residual functional capacity determination.
Plaintiff’s brief makes much of the fact that the record contains what appears to be
conflicting medical opinions, and points to the evidence which, she contends, does not support
the ALJ’s determination. Because this Court reviews the step four residual functional capacity
determination under the substantial evidence standard, Plaintiff bears the burden, when
appealing the residual functional capacity determination, of showing that the ALJ’s decision was
not supported by substantial evidence. Plaintiff has not done so, but has only argued that the
ALJ should have weighed the evidence differently. Plaintiff's challenges to the ALJ’s weighting
of the evidence ask this Court to re-weigh the evidence, which it may not do: “Neither the
district court nor this court is empowered to weigh the evidence or substitute its conclusions for
those of the fact-finder.” Williams v. Sullivan, 970 F.2d 1178, 1182 (3d Cir. 1992). Plaintiff's
brief does not recognize that this principle is fundamental to Social Security appeals.
This Court finds that the ALJ’s step four determination is supported by substantial
evidence. Furthermore, the Court makes a few observations. To have a treating psychiatrist
submit an evaluation suggesting that a claimant is a malingerer is extraordinary and, in this
Court’s experience, unprecedented. In addition, the record does not show that any mental health
expert opined that Plaintiff is unable to work. Dr. Sandoval wrote nothing about Plaintiff’s
ability to work, and Dr. Perdomo stated that “[h]er condition is such that it will affect her ability
to function effectively at the job.”1 (Tr. 378.) The ALJ’s residual functional capacity
This statement is so general that it encompasses a wide range of problems, from the
minimal to the most severe.
determination is therefore not in conflict with either Dr. Sandoval’s or Dr. Perdomo’s evaluation.
Plaintiff has not persuaded this Court that the ALJ erred at step four.
Plaintiff has failed to persuade this Court that the ALJ erred in his decision or that she
was harmed by any errors. This Court finds that the Commissioner’s decision is supported by
substantial evidence and is affirmed.
s/ Stanley R. Chesler
STANLEY R. CHESLER, U.S.D.J.
Dated: May 25, 2016
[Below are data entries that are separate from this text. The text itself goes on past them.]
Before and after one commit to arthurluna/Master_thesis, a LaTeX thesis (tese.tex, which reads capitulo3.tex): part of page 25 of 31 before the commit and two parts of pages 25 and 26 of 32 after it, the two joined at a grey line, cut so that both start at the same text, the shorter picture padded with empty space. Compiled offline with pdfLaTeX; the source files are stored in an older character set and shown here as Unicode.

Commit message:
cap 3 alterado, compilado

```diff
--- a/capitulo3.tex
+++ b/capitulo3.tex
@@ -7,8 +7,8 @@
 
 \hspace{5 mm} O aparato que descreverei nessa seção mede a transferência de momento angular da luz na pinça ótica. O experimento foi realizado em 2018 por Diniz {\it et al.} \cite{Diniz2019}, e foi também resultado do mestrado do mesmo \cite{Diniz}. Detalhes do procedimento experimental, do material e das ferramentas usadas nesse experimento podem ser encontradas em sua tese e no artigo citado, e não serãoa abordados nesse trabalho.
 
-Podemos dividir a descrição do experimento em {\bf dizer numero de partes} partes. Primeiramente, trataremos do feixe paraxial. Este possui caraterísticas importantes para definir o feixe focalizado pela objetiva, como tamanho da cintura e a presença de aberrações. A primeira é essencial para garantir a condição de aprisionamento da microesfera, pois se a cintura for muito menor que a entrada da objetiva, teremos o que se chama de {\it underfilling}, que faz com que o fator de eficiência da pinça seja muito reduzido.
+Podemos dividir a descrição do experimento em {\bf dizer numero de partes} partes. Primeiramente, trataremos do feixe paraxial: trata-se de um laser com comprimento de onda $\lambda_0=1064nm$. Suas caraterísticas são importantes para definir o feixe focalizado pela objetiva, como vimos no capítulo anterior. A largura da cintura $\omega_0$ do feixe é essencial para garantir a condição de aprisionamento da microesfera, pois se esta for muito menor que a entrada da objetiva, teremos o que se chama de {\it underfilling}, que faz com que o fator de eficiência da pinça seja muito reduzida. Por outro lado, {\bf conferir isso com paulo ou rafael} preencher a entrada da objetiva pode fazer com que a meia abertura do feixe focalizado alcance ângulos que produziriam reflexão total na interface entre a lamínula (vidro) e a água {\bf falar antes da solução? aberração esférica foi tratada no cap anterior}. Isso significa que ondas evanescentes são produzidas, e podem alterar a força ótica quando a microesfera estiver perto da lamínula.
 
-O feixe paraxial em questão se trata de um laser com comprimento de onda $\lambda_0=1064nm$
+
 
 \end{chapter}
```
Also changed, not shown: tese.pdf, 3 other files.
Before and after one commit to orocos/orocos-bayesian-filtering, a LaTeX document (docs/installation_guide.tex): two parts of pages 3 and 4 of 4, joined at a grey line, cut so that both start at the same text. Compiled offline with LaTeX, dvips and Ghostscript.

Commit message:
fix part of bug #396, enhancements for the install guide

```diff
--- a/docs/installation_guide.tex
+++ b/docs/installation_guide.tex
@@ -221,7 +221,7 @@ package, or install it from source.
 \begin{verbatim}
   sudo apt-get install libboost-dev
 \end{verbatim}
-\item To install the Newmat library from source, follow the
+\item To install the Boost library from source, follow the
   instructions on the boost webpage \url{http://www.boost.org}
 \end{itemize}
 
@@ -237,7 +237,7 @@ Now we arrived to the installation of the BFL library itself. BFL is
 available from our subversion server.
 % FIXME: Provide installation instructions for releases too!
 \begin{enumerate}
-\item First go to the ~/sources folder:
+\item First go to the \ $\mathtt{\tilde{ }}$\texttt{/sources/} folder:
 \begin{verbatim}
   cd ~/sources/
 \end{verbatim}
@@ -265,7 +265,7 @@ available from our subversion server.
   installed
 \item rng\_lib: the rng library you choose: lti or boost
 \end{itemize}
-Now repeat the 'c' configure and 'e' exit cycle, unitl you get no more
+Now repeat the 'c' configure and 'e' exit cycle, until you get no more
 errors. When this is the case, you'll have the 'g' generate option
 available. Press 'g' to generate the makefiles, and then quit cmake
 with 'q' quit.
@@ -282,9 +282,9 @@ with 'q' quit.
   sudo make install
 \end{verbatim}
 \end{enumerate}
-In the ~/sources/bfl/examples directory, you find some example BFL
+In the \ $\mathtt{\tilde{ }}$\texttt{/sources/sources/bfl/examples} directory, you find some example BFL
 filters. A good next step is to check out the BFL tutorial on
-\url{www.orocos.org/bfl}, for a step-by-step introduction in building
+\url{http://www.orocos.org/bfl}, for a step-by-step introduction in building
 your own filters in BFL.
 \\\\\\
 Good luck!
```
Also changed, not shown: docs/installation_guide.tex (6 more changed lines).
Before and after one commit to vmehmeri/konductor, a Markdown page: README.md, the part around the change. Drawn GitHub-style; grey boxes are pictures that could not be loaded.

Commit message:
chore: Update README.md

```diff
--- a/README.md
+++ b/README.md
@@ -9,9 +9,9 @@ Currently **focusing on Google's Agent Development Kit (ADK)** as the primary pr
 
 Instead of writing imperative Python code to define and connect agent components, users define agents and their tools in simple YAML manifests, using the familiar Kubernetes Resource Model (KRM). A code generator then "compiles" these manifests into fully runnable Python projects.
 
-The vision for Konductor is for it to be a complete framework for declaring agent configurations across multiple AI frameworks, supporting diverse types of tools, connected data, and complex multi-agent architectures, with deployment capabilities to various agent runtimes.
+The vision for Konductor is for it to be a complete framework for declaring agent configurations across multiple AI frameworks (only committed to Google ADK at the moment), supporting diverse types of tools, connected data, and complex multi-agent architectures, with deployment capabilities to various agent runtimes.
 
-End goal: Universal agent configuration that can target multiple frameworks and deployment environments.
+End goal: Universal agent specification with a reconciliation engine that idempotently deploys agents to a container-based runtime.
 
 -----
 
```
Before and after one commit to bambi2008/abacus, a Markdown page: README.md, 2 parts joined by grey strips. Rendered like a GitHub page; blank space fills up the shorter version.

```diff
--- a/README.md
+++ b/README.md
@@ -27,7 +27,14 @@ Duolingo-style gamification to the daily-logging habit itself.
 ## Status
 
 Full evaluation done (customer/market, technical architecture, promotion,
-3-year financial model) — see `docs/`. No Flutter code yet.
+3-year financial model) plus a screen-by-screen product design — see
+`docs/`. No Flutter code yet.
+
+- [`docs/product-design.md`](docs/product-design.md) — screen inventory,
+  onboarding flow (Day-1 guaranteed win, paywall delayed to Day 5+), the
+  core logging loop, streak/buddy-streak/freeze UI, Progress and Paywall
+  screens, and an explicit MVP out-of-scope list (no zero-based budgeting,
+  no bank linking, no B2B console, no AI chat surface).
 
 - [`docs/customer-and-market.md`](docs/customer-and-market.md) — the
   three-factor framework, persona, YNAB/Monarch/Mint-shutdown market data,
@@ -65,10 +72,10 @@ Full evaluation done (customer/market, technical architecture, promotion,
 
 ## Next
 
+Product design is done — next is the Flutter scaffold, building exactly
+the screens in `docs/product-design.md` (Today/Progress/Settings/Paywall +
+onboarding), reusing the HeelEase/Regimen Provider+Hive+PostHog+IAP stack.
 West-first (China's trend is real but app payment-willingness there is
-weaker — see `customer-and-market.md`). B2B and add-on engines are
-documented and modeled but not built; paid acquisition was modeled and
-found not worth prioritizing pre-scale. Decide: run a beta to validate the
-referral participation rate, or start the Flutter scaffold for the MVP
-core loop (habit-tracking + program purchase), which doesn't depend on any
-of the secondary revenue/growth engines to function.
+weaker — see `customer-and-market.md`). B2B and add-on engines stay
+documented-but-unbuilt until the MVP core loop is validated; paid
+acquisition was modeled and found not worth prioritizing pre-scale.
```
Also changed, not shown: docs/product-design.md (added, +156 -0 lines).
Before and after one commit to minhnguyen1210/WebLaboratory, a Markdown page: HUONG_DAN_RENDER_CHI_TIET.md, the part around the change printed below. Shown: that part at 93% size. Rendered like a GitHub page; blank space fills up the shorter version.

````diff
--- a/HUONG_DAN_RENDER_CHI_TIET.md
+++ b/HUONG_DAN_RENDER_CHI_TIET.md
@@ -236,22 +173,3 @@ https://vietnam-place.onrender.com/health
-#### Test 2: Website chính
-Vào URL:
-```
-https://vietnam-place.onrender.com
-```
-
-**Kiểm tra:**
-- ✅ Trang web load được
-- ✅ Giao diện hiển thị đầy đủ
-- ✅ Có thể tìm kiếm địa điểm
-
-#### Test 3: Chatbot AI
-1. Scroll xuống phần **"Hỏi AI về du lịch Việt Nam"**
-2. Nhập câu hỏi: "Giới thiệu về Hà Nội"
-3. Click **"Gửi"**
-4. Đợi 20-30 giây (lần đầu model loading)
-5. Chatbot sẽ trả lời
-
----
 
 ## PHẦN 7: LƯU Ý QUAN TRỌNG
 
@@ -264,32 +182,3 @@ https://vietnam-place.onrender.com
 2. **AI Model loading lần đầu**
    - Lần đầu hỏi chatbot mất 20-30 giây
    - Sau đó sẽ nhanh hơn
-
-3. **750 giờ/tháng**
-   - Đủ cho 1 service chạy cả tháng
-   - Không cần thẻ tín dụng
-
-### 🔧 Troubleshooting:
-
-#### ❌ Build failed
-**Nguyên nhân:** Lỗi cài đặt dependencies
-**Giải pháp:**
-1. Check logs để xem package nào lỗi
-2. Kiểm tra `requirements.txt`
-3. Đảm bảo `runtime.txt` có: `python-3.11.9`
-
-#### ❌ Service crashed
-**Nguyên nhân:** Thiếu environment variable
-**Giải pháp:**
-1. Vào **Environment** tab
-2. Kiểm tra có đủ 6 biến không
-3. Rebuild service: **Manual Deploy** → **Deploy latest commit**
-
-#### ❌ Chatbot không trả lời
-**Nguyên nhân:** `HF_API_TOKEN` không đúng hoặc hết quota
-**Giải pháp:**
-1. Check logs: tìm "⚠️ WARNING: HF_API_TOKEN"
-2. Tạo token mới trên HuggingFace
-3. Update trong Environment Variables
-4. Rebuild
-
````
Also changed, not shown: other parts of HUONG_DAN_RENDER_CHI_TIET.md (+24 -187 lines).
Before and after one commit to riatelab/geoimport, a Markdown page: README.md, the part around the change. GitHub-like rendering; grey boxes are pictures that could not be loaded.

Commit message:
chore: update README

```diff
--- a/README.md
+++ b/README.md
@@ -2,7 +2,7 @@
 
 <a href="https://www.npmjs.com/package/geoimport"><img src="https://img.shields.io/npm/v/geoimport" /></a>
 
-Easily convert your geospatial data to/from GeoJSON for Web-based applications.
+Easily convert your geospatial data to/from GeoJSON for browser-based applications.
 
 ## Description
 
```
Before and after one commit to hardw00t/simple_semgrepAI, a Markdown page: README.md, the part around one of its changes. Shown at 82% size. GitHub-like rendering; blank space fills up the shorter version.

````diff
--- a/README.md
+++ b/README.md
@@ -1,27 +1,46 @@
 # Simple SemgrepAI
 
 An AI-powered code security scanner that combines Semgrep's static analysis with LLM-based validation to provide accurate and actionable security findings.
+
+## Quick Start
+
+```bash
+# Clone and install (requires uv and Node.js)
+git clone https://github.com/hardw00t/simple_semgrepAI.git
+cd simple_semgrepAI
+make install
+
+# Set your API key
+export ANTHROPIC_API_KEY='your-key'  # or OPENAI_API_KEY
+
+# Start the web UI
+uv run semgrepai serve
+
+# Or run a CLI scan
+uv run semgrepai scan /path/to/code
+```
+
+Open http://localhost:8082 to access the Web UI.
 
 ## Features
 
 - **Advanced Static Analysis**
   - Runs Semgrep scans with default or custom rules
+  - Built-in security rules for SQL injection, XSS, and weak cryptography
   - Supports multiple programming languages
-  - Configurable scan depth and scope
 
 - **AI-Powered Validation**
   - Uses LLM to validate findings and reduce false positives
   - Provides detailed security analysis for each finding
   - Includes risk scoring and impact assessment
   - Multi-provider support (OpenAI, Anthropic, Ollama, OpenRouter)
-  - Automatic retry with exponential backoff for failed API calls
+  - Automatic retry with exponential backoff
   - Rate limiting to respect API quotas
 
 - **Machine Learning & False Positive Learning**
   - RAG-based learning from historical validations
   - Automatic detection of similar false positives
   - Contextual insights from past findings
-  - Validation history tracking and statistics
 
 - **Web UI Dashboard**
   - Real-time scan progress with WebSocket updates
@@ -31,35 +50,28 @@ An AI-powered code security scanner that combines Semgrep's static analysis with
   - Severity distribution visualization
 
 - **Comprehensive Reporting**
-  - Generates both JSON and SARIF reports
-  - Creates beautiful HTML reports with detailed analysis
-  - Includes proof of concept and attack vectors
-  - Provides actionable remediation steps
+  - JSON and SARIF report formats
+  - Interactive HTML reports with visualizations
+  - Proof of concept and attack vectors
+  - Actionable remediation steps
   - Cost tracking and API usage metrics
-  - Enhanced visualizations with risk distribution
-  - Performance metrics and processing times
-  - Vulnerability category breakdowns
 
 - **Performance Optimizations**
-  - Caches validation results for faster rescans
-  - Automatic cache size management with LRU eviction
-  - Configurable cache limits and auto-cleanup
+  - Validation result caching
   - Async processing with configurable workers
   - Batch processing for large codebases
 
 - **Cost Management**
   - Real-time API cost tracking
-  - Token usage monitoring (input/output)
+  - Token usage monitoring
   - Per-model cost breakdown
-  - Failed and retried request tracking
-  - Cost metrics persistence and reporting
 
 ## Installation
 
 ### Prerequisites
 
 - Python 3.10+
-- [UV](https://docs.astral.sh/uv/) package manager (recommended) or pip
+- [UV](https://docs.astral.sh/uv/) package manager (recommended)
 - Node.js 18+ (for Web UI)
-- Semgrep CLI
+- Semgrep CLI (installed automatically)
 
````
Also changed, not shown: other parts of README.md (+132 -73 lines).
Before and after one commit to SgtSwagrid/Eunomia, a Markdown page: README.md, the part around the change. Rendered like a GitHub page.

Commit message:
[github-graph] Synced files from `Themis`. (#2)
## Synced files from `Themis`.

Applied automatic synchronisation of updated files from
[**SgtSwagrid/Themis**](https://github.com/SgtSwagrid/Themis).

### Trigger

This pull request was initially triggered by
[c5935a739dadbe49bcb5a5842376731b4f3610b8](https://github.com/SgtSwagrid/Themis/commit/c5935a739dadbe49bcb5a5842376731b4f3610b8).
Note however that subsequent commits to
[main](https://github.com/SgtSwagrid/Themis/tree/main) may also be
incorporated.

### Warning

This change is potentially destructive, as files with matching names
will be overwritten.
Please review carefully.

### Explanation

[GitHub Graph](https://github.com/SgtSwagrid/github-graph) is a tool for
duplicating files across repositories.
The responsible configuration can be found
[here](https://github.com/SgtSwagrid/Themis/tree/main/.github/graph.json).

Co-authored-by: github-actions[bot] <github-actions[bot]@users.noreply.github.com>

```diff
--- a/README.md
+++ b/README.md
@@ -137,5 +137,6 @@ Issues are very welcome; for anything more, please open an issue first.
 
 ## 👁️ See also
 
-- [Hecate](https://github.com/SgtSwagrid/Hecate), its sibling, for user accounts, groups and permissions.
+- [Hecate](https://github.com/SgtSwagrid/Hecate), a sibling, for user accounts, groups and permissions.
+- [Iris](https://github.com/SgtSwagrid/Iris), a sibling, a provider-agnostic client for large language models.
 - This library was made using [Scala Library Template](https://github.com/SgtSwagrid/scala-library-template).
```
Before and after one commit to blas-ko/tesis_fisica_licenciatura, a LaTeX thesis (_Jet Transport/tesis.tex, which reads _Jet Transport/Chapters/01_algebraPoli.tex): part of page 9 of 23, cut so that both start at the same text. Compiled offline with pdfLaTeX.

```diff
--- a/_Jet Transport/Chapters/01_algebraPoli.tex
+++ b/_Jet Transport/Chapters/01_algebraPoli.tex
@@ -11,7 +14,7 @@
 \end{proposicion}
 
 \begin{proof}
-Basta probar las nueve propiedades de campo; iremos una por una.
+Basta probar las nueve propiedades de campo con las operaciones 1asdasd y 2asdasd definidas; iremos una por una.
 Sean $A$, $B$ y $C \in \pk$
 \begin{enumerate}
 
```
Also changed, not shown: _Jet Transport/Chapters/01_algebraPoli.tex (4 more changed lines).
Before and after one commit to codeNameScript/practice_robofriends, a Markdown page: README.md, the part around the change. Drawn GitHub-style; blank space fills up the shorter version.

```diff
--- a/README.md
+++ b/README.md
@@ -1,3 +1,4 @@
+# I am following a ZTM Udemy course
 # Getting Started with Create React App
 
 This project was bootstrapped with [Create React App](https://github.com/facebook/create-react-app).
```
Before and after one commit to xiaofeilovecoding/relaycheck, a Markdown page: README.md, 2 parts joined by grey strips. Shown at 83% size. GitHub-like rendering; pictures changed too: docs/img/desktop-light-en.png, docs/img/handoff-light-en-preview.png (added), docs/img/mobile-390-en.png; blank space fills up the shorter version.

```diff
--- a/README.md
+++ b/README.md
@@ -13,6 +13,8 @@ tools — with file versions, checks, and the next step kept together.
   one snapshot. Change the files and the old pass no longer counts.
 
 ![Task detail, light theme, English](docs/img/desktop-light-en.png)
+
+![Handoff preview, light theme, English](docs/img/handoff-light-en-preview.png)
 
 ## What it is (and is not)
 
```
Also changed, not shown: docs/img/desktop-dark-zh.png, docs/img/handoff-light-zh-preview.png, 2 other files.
Disclaimer: Justia Dockets & Filings provides public litigation records from the federal appellate and district courts. These filings and docket sheets should not be considered findings of fact or liability, nor do they necessarily reflect the view of Justia.
Why Is My Information Online?